[Available data Boundary: Start]

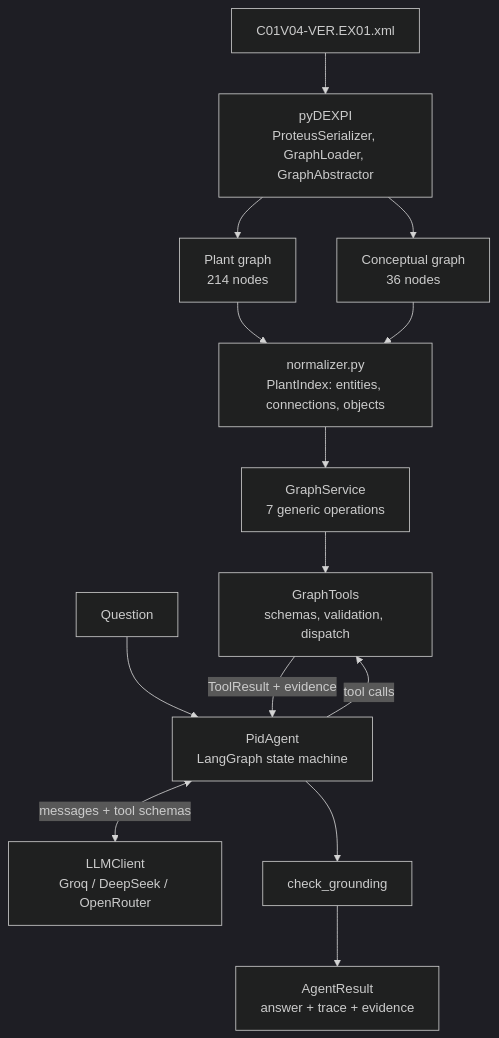
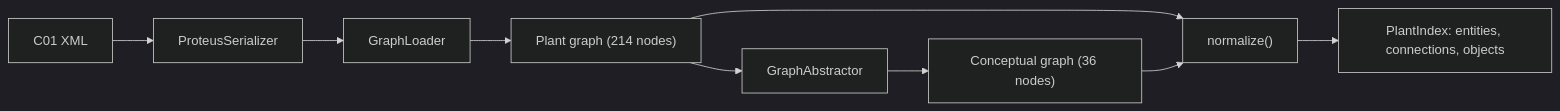
One commit to shaaz1000/pid-graph-agent changed the second of 8 diagrams in docs/ARCHITECTURE_DEEP_DIVE.md. Above: the diagram before and after it, drawn with Mermaid (dark theme). The commit also changed other lines of this file, not shown here.

Commit message:
docs: improve architecture deep dive usability

````diff
--- a/docs/ARCHITECTURE_DEEP_DIVE.md
+++ b/docs/ARCHITECTURE_DEEP_DIVE.md
@@ -72,16 +99,8 @@
 ```mermaid
-flowchart TD
-    XML["C01V04-VER.EX01.xml"] --> PD["pyDEXPI<br/>ProteusSerializer, GraphLoader, GraphAbstractor"]
-    PD --> PG["Plant graph<br/>214 nodes"]
-    PD --> CG["Conceptual graph<br/>36 nodes"]
-    PG --> N["normalizer.py<br/>PlantIndex: entities, connections, objects"]
+flowchart LR
+    XML["C01 XML"] --> PS["ProteusSerializer"] --> GL["GraphLoader"] --> PG["Plant graph (214 nodes)"]
+    PG --> GA["GraphAbstractor"] --> CG["Conceptual graph (36 nodes)"]
+    PG --> N["normalize()"]
     CG --> N
-    N --> S["GraphService<br/>7 generic operations"]
-    S --> T["GraphTools<br/>schemas, validation, dispatch"]
-    U["Question"] --> A["PidAgent<br/>LangGraph state machine"]
-    A <-->|"messages + tool schemas"| L["LLMClient<br/>Groq / DeepSeek / OpenRouter"]
-    A -->|"tool calls"| T
-    T -->|"ToolResult + evidence"| A
-    A --> G["check_grounding"]
-    G --> R["AgentResult<br/>answer + trace + evidence"]
+    N --> IX["PlantIndex: entities, connections, objects"]
 ```
````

[Available data Boundary: End]

# Task to carry out
Give the number of lines in the records above that contain "evidence", with no other words.

# Exercise result
2